Both of her babies were down for their naps and Clemente was at home with a bad cold that day, but the terrible tremor sent all four of them out the door headed toward the mines. Bessie grabbed little Orie, hitched up her skirt, and ran, repeating “Oh my God, oh my God, oh my God” all the way. Clemente sprinted ahead carrying Ivy, appealing all the while to “Madre di Dio.” Startled from their sleep, both children began to wail, a sound soon heard throughout the small town of Monongah, where every family had a miner missing behind the inferno of flames roaring from both mine entrances. Wives, mothers, sons and daughters appeared from all directions held back only by the heat and smoke coming from these portals.
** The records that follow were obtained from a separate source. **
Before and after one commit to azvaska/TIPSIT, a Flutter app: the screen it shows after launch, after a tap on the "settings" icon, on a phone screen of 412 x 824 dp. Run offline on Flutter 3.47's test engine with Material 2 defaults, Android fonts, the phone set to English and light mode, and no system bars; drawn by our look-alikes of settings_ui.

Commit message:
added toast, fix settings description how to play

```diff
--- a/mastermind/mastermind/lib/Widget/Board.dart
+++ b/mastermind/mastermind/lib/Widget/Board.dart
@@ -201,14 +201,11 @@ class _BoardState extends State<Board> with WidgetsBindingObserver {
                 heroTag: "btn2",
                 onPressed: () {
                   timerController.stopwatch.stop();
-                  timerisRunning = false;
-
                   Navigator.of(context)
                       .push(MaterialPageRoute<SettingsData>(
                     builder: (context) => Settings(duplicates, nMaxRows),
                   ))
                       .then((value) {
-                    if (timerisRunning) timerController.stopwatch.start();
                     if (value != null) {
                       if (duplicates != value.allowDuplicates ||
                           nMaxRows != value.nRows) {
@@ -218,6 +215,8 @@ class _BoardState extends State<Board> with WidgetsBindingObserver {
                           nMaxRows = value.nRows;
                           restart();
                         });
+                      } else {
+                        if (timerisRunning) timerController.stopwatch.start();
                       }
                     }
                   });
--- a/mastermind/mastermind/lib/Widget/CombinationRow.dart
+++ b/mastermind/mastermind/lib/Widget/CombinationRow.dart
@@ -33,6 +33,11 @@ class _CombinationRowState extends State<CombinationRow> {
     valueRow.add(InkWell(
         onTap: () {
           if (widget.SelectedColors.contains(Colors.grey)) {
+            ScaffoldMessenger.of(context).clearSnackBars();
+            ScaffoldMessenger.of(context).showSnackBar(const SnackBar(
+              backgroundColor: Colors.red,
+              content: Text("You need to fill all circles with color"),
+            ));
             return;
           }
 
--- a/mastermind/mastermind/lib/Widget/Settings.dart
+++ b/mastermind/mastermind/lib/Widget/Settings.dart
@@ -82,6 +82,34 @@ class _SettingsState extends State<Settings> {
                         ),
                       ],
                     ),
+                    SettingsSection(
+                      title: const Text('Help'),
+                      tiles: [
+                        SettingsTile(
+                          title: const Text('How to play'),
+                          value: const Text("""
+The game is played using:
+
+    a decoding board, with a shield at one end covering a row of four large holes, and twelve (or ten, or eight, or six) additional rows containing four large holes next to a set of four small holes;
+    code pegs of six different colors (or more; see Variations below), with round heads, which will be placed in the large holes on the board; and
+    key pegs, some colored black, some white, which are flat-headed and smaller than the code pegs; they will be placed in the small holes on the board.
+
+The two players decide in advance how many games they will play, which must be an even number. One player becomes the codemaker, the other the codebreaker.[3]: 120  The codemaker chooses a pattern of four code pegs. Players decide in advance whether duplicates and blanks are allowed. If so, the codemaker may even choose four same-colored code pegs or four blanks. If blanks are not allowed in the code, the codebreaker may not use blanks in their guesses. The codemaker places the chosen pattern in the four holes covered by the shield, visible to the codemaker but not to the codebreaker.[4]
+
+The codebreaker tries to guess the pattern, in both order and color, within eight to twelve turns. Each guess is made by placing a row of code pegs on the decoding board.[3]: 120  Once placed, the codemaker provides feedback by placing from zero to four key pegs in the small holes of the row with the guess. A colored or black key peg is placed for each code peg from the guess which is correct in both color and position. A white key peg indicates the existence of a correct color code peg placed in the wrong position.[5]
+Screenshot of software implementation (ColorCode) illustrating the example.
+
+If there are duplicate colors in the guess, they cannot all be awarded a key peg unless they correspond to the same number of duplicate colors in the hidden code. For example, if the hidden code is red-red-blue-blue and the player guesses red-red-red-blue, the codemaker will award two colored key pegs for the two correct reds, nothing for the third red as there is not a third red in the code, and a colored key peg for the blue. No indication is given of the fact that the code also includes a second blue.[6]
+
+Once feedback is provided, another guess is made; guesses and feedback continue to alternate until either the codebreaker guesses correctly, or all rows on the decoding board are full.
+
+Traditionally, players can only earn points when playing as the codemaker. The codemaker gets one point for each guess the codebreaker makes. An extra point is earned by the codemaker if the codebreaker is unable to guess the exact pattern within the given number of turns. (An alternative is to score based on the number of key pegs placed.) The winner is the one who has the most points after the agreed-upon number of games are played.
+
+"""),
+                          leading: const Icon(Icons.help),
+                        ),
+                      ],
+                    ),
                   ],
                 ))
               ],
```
The scene was one of disorder and confusion. A train of loaded coal cars on its way up and out of the #6 mine had broken loose and rolled back down, steadily gaining momentum, and crashed at the bottom of the grade inside the mine. Explosion followed explosion as the accumulated coal dust and the naturally occurring methane sparked and burst all along the way through tunnel after tunnel. The brattice walls and curtains constructed to direct the air flow became useless piles of rubble, protecting none of those further inside from the poisonous gasses that killed stealthily, unseen and unavoidable. The fan weighing 20,000 pounds that had forced life-giving air through mine #8 was torn away and landed across the river. The fan at #6 was damaged, but not destroyed. The timbers and machinery that had exploded outward from the mines were followed by streaming black smoke seemingly under enormous pressure.
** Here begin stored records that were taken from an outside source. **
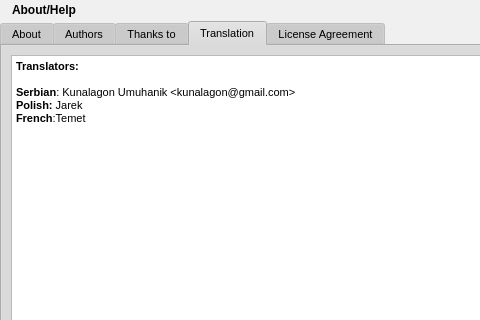
Old version of the form rs-Qt-gui/src/gui/HelpDialog.ui in the repository autoscatto/retroshare; both pictures show x 0 to 480 and y 0 to 320 of the 698 by 501 pixel window.
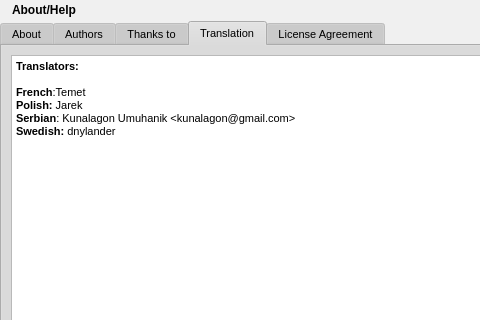
New version of the form. Icons and pictures are not drawn.

Commit message: -updated languages -added new swedish language

```diff
--- a/rs-Qt-gui/src/gui/HelpDialog.ui
+++ b/rs-Qt-gui/src/gui/HelpDialog.ui
@@ -671,9 +671,10 @@
 &lt;/style>&lt;/head>&lt;body style=" font-family:'Arial'; font-size:8pt; font-weight:400; font-style:normal; text-decoration:none;">
 &lt;p style=" margin-top:0px; margin-bottom:0px; margin-left:0px; margin-right:0px; -qt-block-indent:0; text-indent:0px;">&lt;span style=" font-weight:600;">Translators:&lt;/span>&lt;/p>
 &lt;p style="-qt-paragraph-type:empty; margin-top:0px; margin-bottom:0px; margin-left:0px; margin-right:0px; -qt-block-indent:0; text-indent:0px;">&lt;/p>
-&lt;p style=" margin-top:0px; margin-bottom:0px; margin-left:0px; margin-right:0px; -qt-block-indent:0; text-indent:0px;">&lt;span style=" font-weight:600;">Serbian&lt;/span>: Kunalagon Umuhanik &amp;lt;kunalagon@gmail.com&amp;gt;&lt;/p>
+&lt;p style=" margin-top:0px; margin-bottom:0px; margin-left:0px; margin-right:0px; -qt-block-indent:0; text-indent:0px;">&lt;span style=" font-weight:600;">French&lt;/span>:Temet&lt;/p>
 &lt;p style=" margin-top:0px; margin-bottom:0px; margin-left:0px; margin-right:0px; -qt-block-indent:0; text-indent:0px;">&lt;span style=" font-weight:600;">Polish: &lt;/span>Jarek&lt;/p>
-&lt;p style=" margin-top:0px; margin-bottom:0px; margin-left:0px; margin-right:0px; -qt-block-indent:0; text-indent:0px;">&lt;span style=" font-weight:600;">French&lt;/span>:Temet&lt;/p>&lt;/body>&lt;/html></string>
+&lt;p style=" margin-top:0px; margin-bottom:0px; margin-left:0px; margin-right:0px; -qt-block-indent:0; text-indent:0px;">&lt;span style=" font-weight:600;">Serbian&lt;/span>: Kunalagon Umuhanik &amp;lt;kunalagon@gmail.com&amp;gt;&lt;/p>
+&lt;p style=" margin-top:0px; margin-bottom:0px; margin-left:0px; margin-right:0px; -qt-block-indent:0; text-indent:0px;">&lt;span style=" font-weight:600;">Swedish:&lt;/span> dnylander&lt;/p>&lt;/body>&lt;/html></string>
          </property>
          <property name="acceptRichText" >
           <bool>false</bool>
```
The commit also changes 27 other files.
The mine’s power house as well as other structures on the surface were destroyed by the initial blasts and more explosions deeper underground followed in rapid succession. Where the portals to mines #6 and #8 had been lay unimaginable devastation, and still, minutes later, fragments of cloth and paper drifted down from the sky and onto the frantic onlookers. Smoke and fire continued to billow from both mine entrances and from newly formed cracks in the earth above the mines. With the hillside over the mines sloping downward, some tunnels lay close to the surface and some existing small openings, locally called toadholes, had now widened. From one of these holes, along with billowing smoke, a man emerged. As those nearby ran to help, he turned and pulled three others out, one badly injured but alive. Scattered conversations could be heard through the restless crowd.
“These four got out—there must be more.”
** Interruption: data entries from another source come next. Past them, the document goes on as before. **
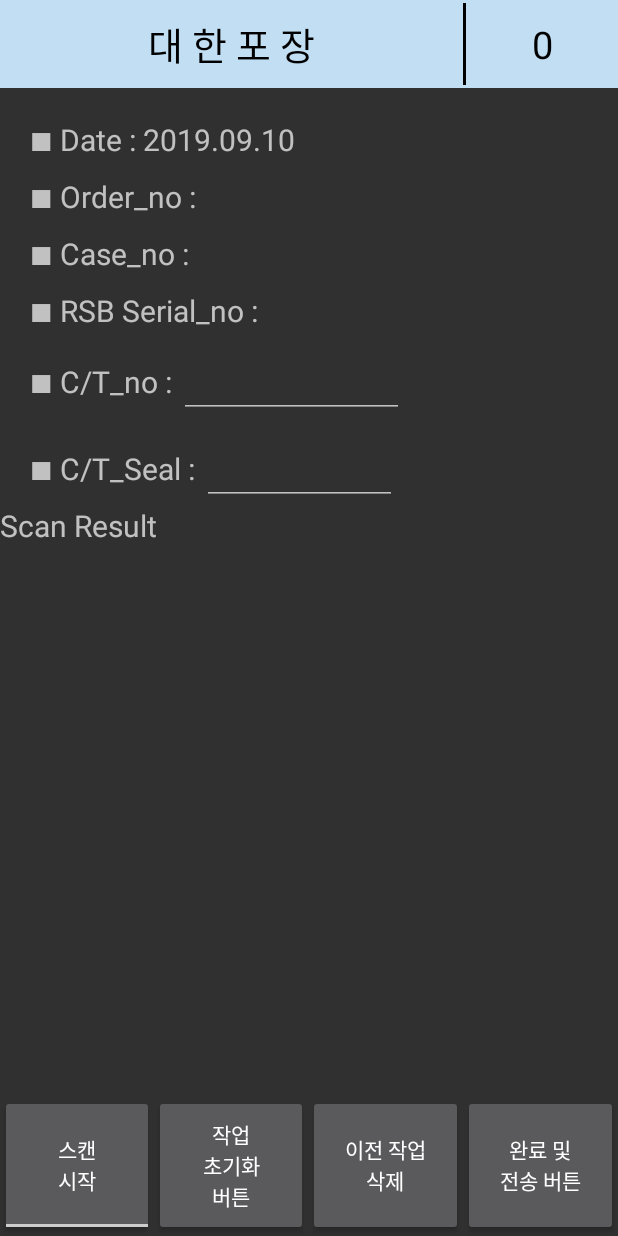
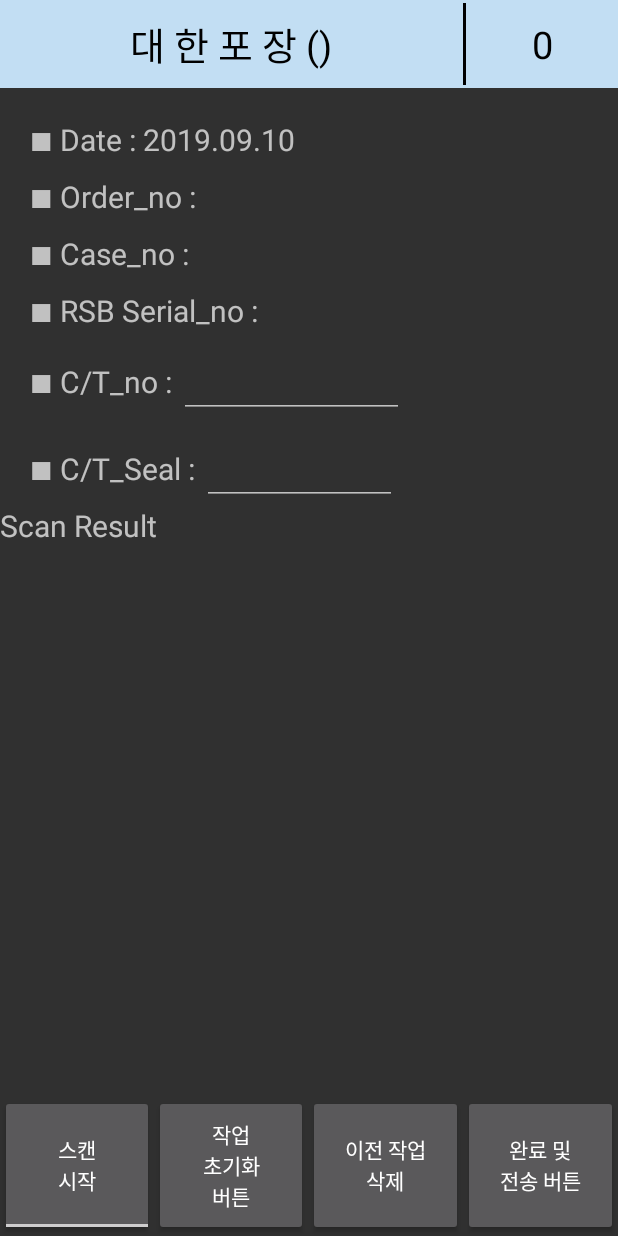
Before and after one commit to monjikim/PDA-K50-korea-mobileversion, an Android app: the MainActivity screen opened directly, with no data from a screen before it, on a phone screen of 412 x 824 dp. Run offline under Robolectric (Android 15) with nearby library versions, the phone set to English and light mode, and no system bars; libraries missing offline, so code that uses them is left out: com.speedata.libutils.

Commit message:
title updated
title updated

```diff
--- a/app/src/main/AndroidManifest.xml
+++ b/app/src/main/AndroidManifest.xml
@@ -5,9 +5,9 @@
     <uses-permission android:name="android.permission.INTERNET" />
     <application
         android:allowBackup="true"
-        android:icon="@mipmap/ic_launcher"
+        android:icon="@mipmap/korea_package"
         android:label="@string/app_name"
-        android:roundIcon="@mipmap/ic_launcher_round"
+        android:roundIcon="@mipmap/korea_package"
         android:supportsRtl="true"
         android:theme="@style/Theme.AppCompat.NoActionBar">
         <activity android:name=".SigninPage">
--- a/app/src/main/java/com/scandecode_example/MainActivity.java
+++ b/app/src/main/java/com/scandecode_example/MainActivity.java
@@ -39,6 +39,8 @@ import java.util.Locale;
 import java.util.Timer;
 import java.util.TimerTask;
 
+import constants.Const;
+
 public class MainActivity extends AppCompatActivity implements View.OnClickListener {
     private EditText mReception;
     private TextView tvcound;
@@ -49,7 +51,7 @@ public class MainActivity extends AppCompatActivity implements View.OnClickListe
     private ScanInterface scanDecode;
     boolean order_no_flag = false;
     boolean serial_no_flag = false;
-    TextView tv_order_no,tv_case_no,tv_date,tv_serial_no,tv_count;
+    TextView tv_order_no,tv_case_no,tv_date,tv_serial_no,tv_count,tv_title;
     ArrayList order_array;
     ArrayList serial_array;
     Button button_undo,button_send;
@@ -96,6 +98,7 @@ public class MainActivity extends AppCompatActivity implements View.OnClickListe
         container_no = (EditText)findViewById(R.id.container_no);
         seal_no = (EditText)findViewById(R.id.seal_no);
         tv_count = (TextView)findViewById(R.id.tv_count);
+        tv_title = (TextView)findViewById(R.id.tv_title);
 
         order_array = new ArrayList();
         serial_array = new ArrayList();
@@ -108,6 +111,7 @@ public class MainActivity extends AppCompatActivity implements View.OnClickListe
         today = new Date();
         result = formatter.format(today);
 
+        tv_title.setText("대 한 포 장 ("+Const.Country+")");
         tv_date.setText(result);
 
         container_no.addTextChangedListener(new TextWatcher() {
@@ -776,8 +780,8 @@ public class MainActivity extends AppCompatActivity implements View.OnClickListe
                 //buffer += ("case_no") + ("=") + (table_no)+"&";           // 변수 구분은 '&' 사용
                 buffer += ("seal_no") + ("=") + (seal_no.getText())+"&";           // 변수 구분은 '&' 사용
                 buffer += ("container_no") + ("=") + (container_no.getText())+"&";           // 변수 구분은 '&' 사용
-                buffer += ("country") + ("=") + ("VNM")+"&";           // 변수 구분은 '&' 사용
                 buffer += ("order_no") + ("=") + (order_list)+"&";           // 변수 구분은 '&' 사용
+                buffer += ("country") + ("=") + (Const.Country)+"&";           // 변수 구분은 '&' 사용
                 buffer += ("serial_no") + ("=") + serial_list;
                 Log.d("check",buffer);
 
--- /dev/null
+++ b/app/src/main/java/constants/Const.java
@@ -0,0 +1,9 @@
+package constants;
+
+public class Const {
+    public static String User_id = "";
+    public static String ROLE = null;
+    public static String Country = "";
+    public static String const_ip = "";
+    public static boolean changing_lang = false;
+}
--- a/app/src/main/res/values/strings.xml
+++ b/app/src/main/res/values/strings.xml
@@ -1,7 +1,7 @@
 <?xml version="1.0" encoding="utf-8"?>
 <resources>
 
-    <string name="app_name">BarcodeDemo</string>
+    <string name="app_name">Korea Package</string>
      <string name="barcode_name">Barcode Scan</string>
     <string name="but_start">Single Scan</string>
     <string name="but_stop">스캔\n중지</string>
```
Also changed, not shown: app/src/main/java/com/scandecode_example/SigninPage.java (+7 -4 lines), app/src/main/res/layout/log_in.xml (+12 -1 lines), app/src/main/res/mipmap-xxxhdpi/korea_package.PNG (added), 1 other file.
“My Sammy was working in the same place; he’ll come out any minute.”
In the afternoon, moaning was heard from another toadhole and a searcher lowered down on a rope found a miner sitting dazed on the body of his brother as if to protect him from rock falls. Though in his delirium he fought with his rescuers, these two were brought out, one lived, and the other died. Still, it seemed unthinkable just to stand around doing nothing. Two men nearby tried to find a way to help.
“Here, let’s see if we can lower someone else down to find the others.”
“No, don’t you see that hole’s got all full of smoke.”
“Let’s try hollering down the hole—hello, hello—anyone there?”
Only one more survivor would be found, but he died before they could get him out of the mine.
News of the disaster reached Fairmont, where the company was headquartered; calls went out for volunteers, and miners began boarding the streetcar to Monongah all along the way. The crowded streetcar was unnaturally quiet for the short ride to Monongah, as if the riders knew what they would find. Most of these men had been miners long enough to have experienced cave-ins and explosions and the news coming over the telegraph wire this time foretold true catastrophe.
Among these miners were Hershel and Jeremiah, returning from their doctor’s appointment. Hershel whispered to his father, “Which of the boys went to work with Orie this morning?”
“I think it was Domenic since Clem was up all night coughing. We may all be damn lucky for the coughing.”
As the streetcar slowed to its stop in Monongah, Hershel could see that the tracks beyond were mangled, so he knew that any volunteer rescuers coming that way could ride only so far. He couldn’t see the mine entrances because of the milling crowds of women and children pushing forward, crying and screaming. There seemed to be no order, no search parties being organized, and no ranks of injured waiting stoically for treatment. At nineteen, with long years spent underground, he knew the men would have to be rescued now, or not at all.
Running forward along the ruined track, he finally came to a gap in the groups of terrified people and could see the mine entrances, or what was left of them. Of #8, where he would have entered that morning, nothing was left but a crater in the side of the hill with first purple, then brown, then black smoke pouring out. The entrance to #6 mine, connected to a trestle over the river, was completely clogged with the wrecked train of coal cars, with blown out timbers, and piles of rock and coal. Now he understood why no one was going in, but as he made his way toward the devastation, he worked over in his mind all the ways he thought that miners could survive such a situation. If they were back far enough, beyond the twists and turns of the tunnels, they could be safe from the initial explosions. If they had enough of the air-directing canvas brattice curtains between themselves and the explosions, they could breathe until rescuers arrived. These mines were supposed to be modern with plenty of air circulating through the tunnels. Only when he saw the huge missing fan lodged into the bank on the other side of the river did he begin to lose hope.